Heatwave is a 1982 Australian film directed by Phillip Noyce based on the murder of Juanita Nielsen. It was the second of two films inspired by this story that came out around this time, the first being The Killing of Angel Street (1981).

Plot summary[edit]

Around Christmas time a heatwave hits Sydney and an architect undertakes a controversial project.



The original script was called King's Cross and was written by Tim Gooding and Mark Stiles. The final script was by Phil Noyce and Mark Rosenberg.[2] Phil Noyce:

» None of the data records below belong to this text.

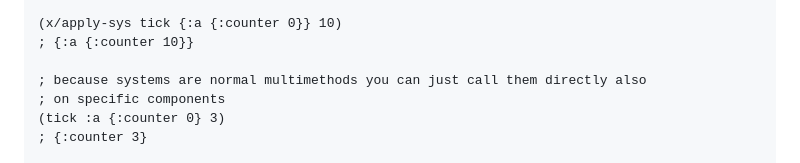
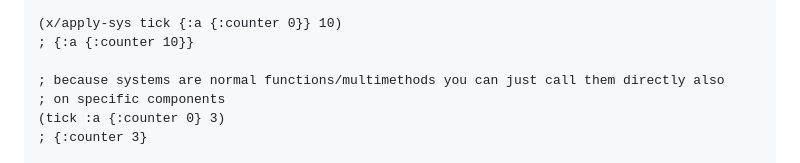
Before and after one commit to damn/core.component, a Markdown page: README.md, the part around the change. Rendered like a GitHub page.

```diff
--- a/README.md
+++ b/README.md
@@ -68,7 +68,7 @@ Because systems are just plain multimethods which dispatch on the first argument
 (x/apply-sys tick {:a {:counter 0}} 10)
 ; {:a {:counter 10}}
 
-; because systems are normal multimethods you can just call them directly also
+; because systems are normal functions/multimethods you can just call them directly also
 ; on specific components
 (tick :a {:counter 0} 3)
 ; {:counter 3}
```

Heatwave was the story of a working-class Protestant boy who made good. I don't know whether audiences realised that, but we had always assumed that he was a working-class Protestant and that Judy Davis's character was a middle-class Catholic girl. She, in the Catholic saintly tradition, had adopted a social cause - had set herself up as the spokesperson and protector of the working class. He, as a working-class boy, of course, was now forced to confront the moral implications of his own success and how that affected other people. In a way, the religious and ethnic backgrounds of the two characters were just a continuation of the conflicts that we had seen in Newsfront, but Australia had by this stage moved from a principally working-class and upper-class society to a principally middle-class society. That's captured in the atmosphere of inner Sydney, its buildings and the regulations of law and government.[3]


Reflecting on the film Noyce said:

I’d have no doubt shot it differently … told the story differently, today... Maybe that’s because I’m more conservative. I might have made the connections between the conspirators more certain, rather than implied. Heatwave belongs to a different era in Australian cinema, a time when we took a lot risks. I guess that comes with youth – the youth of the director and the youth of that second new wave of filmmakers. It was a time when there was a love affair between audiences and Australian cinema, something which these days is rather on and off.[1]


The film was nominated for two AFI Awards in 1982.

Box office[edit]

Heatwave grossed $267,000 at the box office in Australia,[4] which is equivalent to $776,970 in 2009 dollars.

Home Media[edit]

Heatwave was released on DVD by Umbrella Entertainment in July 2007. The DVD is compatible with all region codes and includes special features such as the theatrical trailer, Umbrella Entertainment trailers, a stills gallery and an interview with Phillip Noyce titled Sweating It Out.[5]

See also[edit]


  1. ^ a b Andrew Urban, 'Risking Not Waving', Urban Cinefile, 12 July 2007 accessed 17 October 2012
  2. ^ David Stratton, The Avocado Plantation: Boom and Bust in the Australian Film Industry, Pan MacMillan, 1990 p215
  3. ^ Interview with Phil Noyce, 8 September 1994 accessed 19 October 1994
  4. ^ Film Victoria - Australian Films at the Australian Box Office
  5. ^ "Umbrella Entertainment". Retrieved 14 May 2013. 

Further reading[edit]

  • Murray, Scott; (ed.) (1994). Australian Cinema. St.Leonards, NSW.: Allen & Unwin/AFC. p. 259. ISBN 1-86373-311-6. 

External links[edit]